The combination of works pertaining to different artistic codes, although closely related, directs the observer’s gaze to different levels of interpretation of the architectural volumes, and of the vision of space and shapes, typical characteristics of Calatrava’s artistic path. More after the break.
In a recent article for the Denver Post, Ray Rinaldi discusses how the box is making a comeback in U.S. museum design. Stating how architecture in the 2000’s was a lot about swoops, curves, and flying birds – see Frank Gehry and Santiago Calatrava - he points out the cool cubes of David Chipperfield and Renzo Piano. We’ve rounded up some of these boxy works just for you: the Clyfford Still Museum, the Kimbell Art Museum Expansion, The St. Louis Art Museum’s East Building, Tod Williams and Billie Tsien’s Barnes Foundation, and Shigeru Ban’s Aspen Art Museum. Each project begins to show how boxes can be strong, secure, and even sly. Check out more about the article here.
A portion of Santiago Calatrava’s $4 billion PATH station has opened. According to NY Daily News, the Western Concourse will now relieve New Yorkers from “cramped sidewalks and temporary bridges” crossing West St. with a 600-foot underground passage lined in “bright white marble” that connects the World Trade Center to the neighboring office complex formerly known as the World Financial Center. Once complete in 2015, the controversial transit hub will double as a massive shopping and retail complex, which aims to “transform” the cultural experience of lower Manhattan.
The architect and engineer Santiago Calatrava has once again made the headlines of Spanish papers – and, once again, for less than favorable reasons.

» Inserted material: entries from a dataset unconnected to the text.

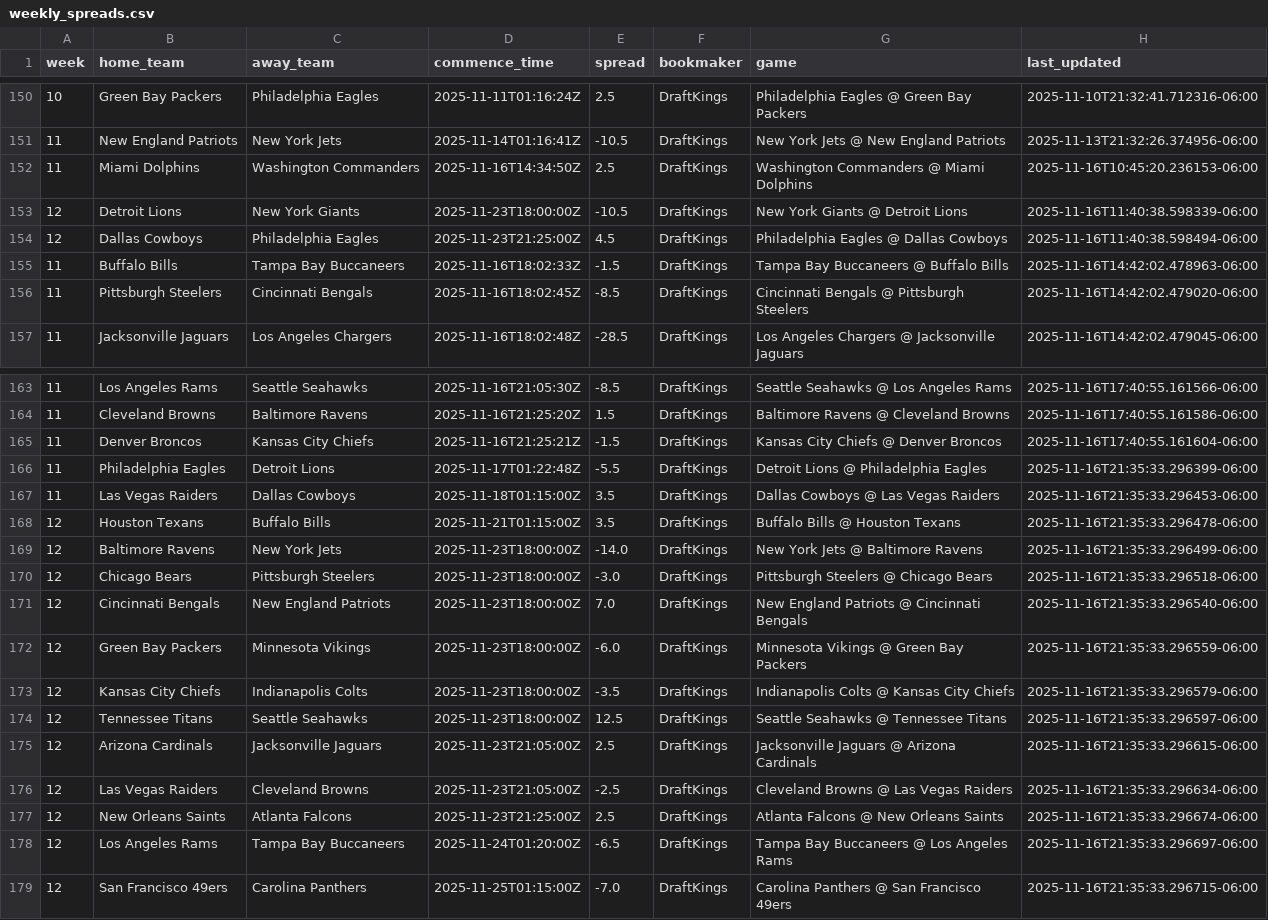
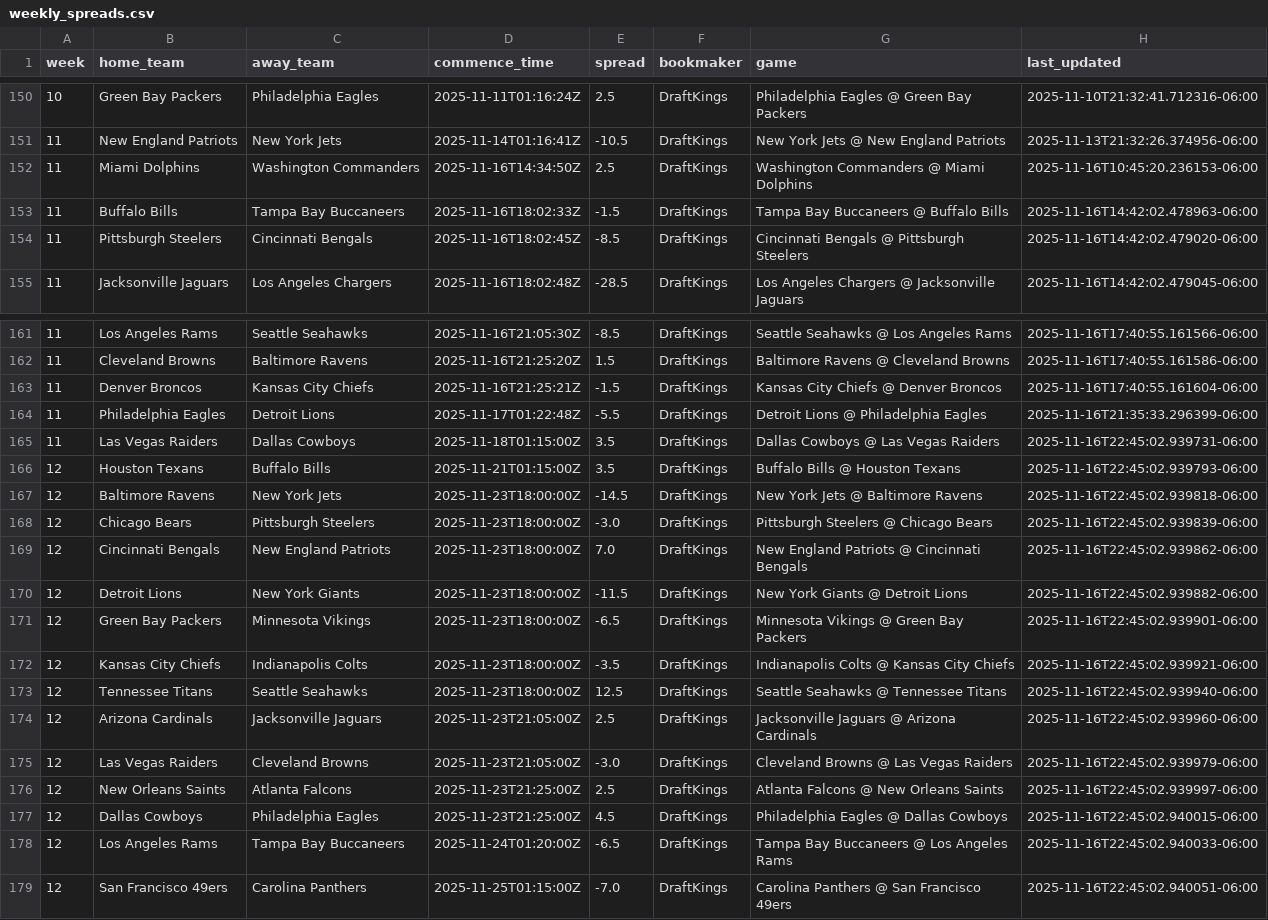
Before and after one commit to jackewings/NFL-Pickem-App, a CSV file: data/weekly_spreads.csv, drawn as a sheet; only a part is shown, gaps mark what is left out.

```diff
--- a/data/weekly_spreads.csv
+++ b/data/weekly_spreads.csv
@@ -152,4 +152,2 @@ week,home_team,away_team,commence_time,spread,bookmaker,game,last_updated
 11,Miami Dolphins,Washington Commanders,2025-11-16T14:34:50Z,2.5,DraftKings,Washington Commanders @ Miami Dolphins,2025-11-16T10:45:20.236153-06:00
-12,Detroit Lions,New York Giants,2025-11-23T18:00:00Z,-10.5,DraftKings,New York Giants @ Detroit Lions,2025-11-16T11:40:38.598339-06:00
-12,Dallas Cowboys,Philadelphia Eagles,2025-11-23T21:25:00Z,4.5,DraftKings,Philadelphia Eagles @ Dallas Cowboys,2025-11-16T11:40:38.598494-06:00
 11,Buffalo Bills,Tampa Bay Buccaneers,2025-11-16T18:02:33Z,-1.5,DraftKings,Tampa Bay Buccaneers @ Buffalo Bills,2025-11-16T14:42:02.478963-06:00
@@ -166,14 +164,16 @@ week,home_team,away_team,commence_time,spread,bookmaker,game,last_updated
 11,Philadelphia Eagles,Detroit Lions,2025-11-17T01:22:48Z,-5.5,DraftKings,Detroit Lions @ Philadelphia Eagles,2025-11-16T21:35:33.296399-06:00
-11,Las Vegas Raiders,Dallas Cowboys,2025-11-18T01:15:00Z,3.5,DraftKings,Dallas Cowboys @ Las Vegas Raiders,2025-11-16T21:35:33.296453-06:00
-12,Houston Texans,Buffalo Bills,2025-11-21T01:15:00Z,3.5,DraftKings,Buffalo Bills @ Houston Texans,2025-11-16T21:35:33.296478-06:00
-12,Baltimore Ravens,New York Jets,2025-11-23T18:00:00Z,-14.0,DraftKings,New York Jets @ Baltimore Ravens,2025-11-16T21:35:33.296499-06:00
-12,Chicago Bears,Pittsburgh Steelers,2025-11-23T18:00:00Z,-3.0,DraftKings,Pittsburgh Steelers @ Chicago Bears,2025-11-16T21:35:33.296518-06:00
-12,Cincinnati Bengals,New England Patriots,2025-11-23T18:00:00Z,7.0,DraftKings,New England Patriots @ Cincinnati Bengals,2025-11-16T21:35:33.296540-06:00
-12,Green Bay Packers,Minnesota Vikings,2025-11-23T18:00:00Z,-6.0,DraftKings,Minnesota Vikings @ Green Bay Packers,2025-11-16T21:35:33.296559-06:00
-12,Kansas City Chiefs,Indianapolis Colts,2025-11-23T18:00:00Z,-3.5,DraftKings,Indianapolis Colts @ Kansas City Chiefs,2025-11-16T21:35:33.296579-06:00
-12,Tennessee Titans,Seattle Seahawks,2025-11-23T18:00:00Z,12.5,DraftKings,Seattle Seahawks @ Tennessee Titans,2025-11-16T21:35:33.296597-06:00
-12,Arizona Cardinals,Jacksonville Jaguars,2025-11-23T21:05:00Z,2.5,DraftKings,Jacksonville Jaguars @ Arizona Cardinals,2025-11-16T21:35:33.296615-06:00
-12,Las Vegas Raiders,Cleveland Browns,2025-11-23T21:05:00Z,-2.5,DraftKings,Cleveland Browns @ Las Vegas Raiders,2025-11-16T21:35:33.296634-06:00
-12,New Orleans Saints,Atlanta Falcons,2025-11-23T21:25:00Z,2.5,DraftKings,Atlanta Falcons @ New Orleans Saints,2025-11-16T21:35:33.296674-06:00
-12,Los Angeles Rams,Tampa Bay Buccaneers,2025-11-24T01:20:00Z,-6.5,DraftKings,Tampa Bay Buccaneers @ Los Angeles Rams,2025-11-16T21:35:33.296697-06:00
-12,San Francisco 49ers,Carolina Panthers,2025-11-25T01:15:00Z,-7.0,DraftKings,Carolina Panthers @ San Francisco 49ers,2025-11-16T21:35:33.296715-06:00
+11,Las Vegas Raiders,Dallas Cowboys,2025-11-18T01:15:00Z,3.5,DraftKings,Dallas Cowboys @ Las Vegas Raiders,2025-11-16T22:45:02.939731-06:00
+12,Houston Texans,Buffalo Bills,2025-11-21T01:15:00Z,3.5,DraftKings,Buffalo Bills @ Houston Texans,2025-11-16T22:45:02.939793-06:00
+12,Baltimore Ravens,New York Jets,2025-11-23T18:00:00Z,-14.5,DraftKings,New York Jets @ Baltimore Ravens,2025-11-16T22:45:02.939818-06:00
+12,Chicago Bears,Pittsburgh Steelers,2025-11-23T18:00:00Z,-3.0,DraftKings,Pittsburgh Steelers @ Chicago Bears,2025-11-16T22:45:02.939839-06:00
+12,Cincinnati Bengals,New England Patriots,2025-11-23T18:00:00Z,7.0,DraftKings,New England Patriots @ Cincinnati Bengals,2025-11-16T22:45:02.939862-06:00
+12,Detroit Lions,New York Giants,2025-11-23T18:00:00Z,-11.5,DraftKings,New York Giants @ Detroit Lions,2025-11-16T22:45:02.939882-06:00
+12,Green Bay Packers,Minnesota Vikings,2025-11-23T18:00:00Z,-6.5,DraftKings,Minnesota Vikings @ Green Bay Packers,2025-11-16T22:45:02.939901-06:00
+12,Kansas City Chiefs,Indianapolis Colts,2025-11-23T18:00:00Z,-3.5,DraftKings,Indianapolis Colts @ Kansas City Chiefs,2025-11-16T22:45:02.939921-06:00
+12,Tennessee Titans,Seattle Seahawks,2025-11-23T18:00:00Z,12.5,DraftKings,Seattle Seahawks @ Tennessee Titans,2025-11-16T22:45:02.939940-06:00
+12,Arizona Cardinals,Jacksonville Jaguars,2025-11-23T21:05:00Z,2.5,DraftKings,Jacksonville Jaguars @ Arizona Cardinals,2025-11-16T22:45:02.939960-06:00
+12,Las Vegas Raiders,Cleveland Browns,2025-11-23T21:05:00Z,-3.0,DraftKings,Cleveland Browns @ Las Vegas Raiders,2025-11-16T22:45:02.939979-06:00
+12,New Orleans Saints,Atlanta Falcons,2025-11-23T21:25:00Z,2.5,DraftKings,Atlanta Falcons @ New Orleans Saints,2025-11-16T22:45:02.939997-06:00
+12,Dallas Cowboys,Philadelphia Eagles,2025-11-23T21:25:00Z,4.5,DraftKings,Philadelphia Eagles @ Dallas Cowboys,2025-11-16T22:45:02.940015-06:00
+12,Los Angeles Rams,Tampa Bay Buccaneers,2025-11-24T01:20:00Z,-6.5,DraftKings,Tampa Bay Buccaneers @ Los Angeles Rams,2025-11-16T22:45:02.940033-06:00
+12,San Francisco 49ers,Carolina Panthers,2025-11-25T01:15:00Z,-7.0,DraftKings,Carolina Panthers @ San Francisco 49ers,2025-11-16T22:45:02.940051-06:00
```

Calatrava’s latest controversy is a lawsuit filed against him by the famous Bodegas Domecq winery, property of the Ysios Laguardia in Rioja, Spain. Both the Valencian architect as well as those involved in the winery’s construction are being asked to pay two million euros to the winery, a sum that should help cover a renovation as well as the costs the winery has incurred over the last two years fixing the structure’s leaky roof. The owner claims that the leaks have been creating a damp atmosphere (in a building where moisture control is critical for the quality of the wine) and thus damaging his business.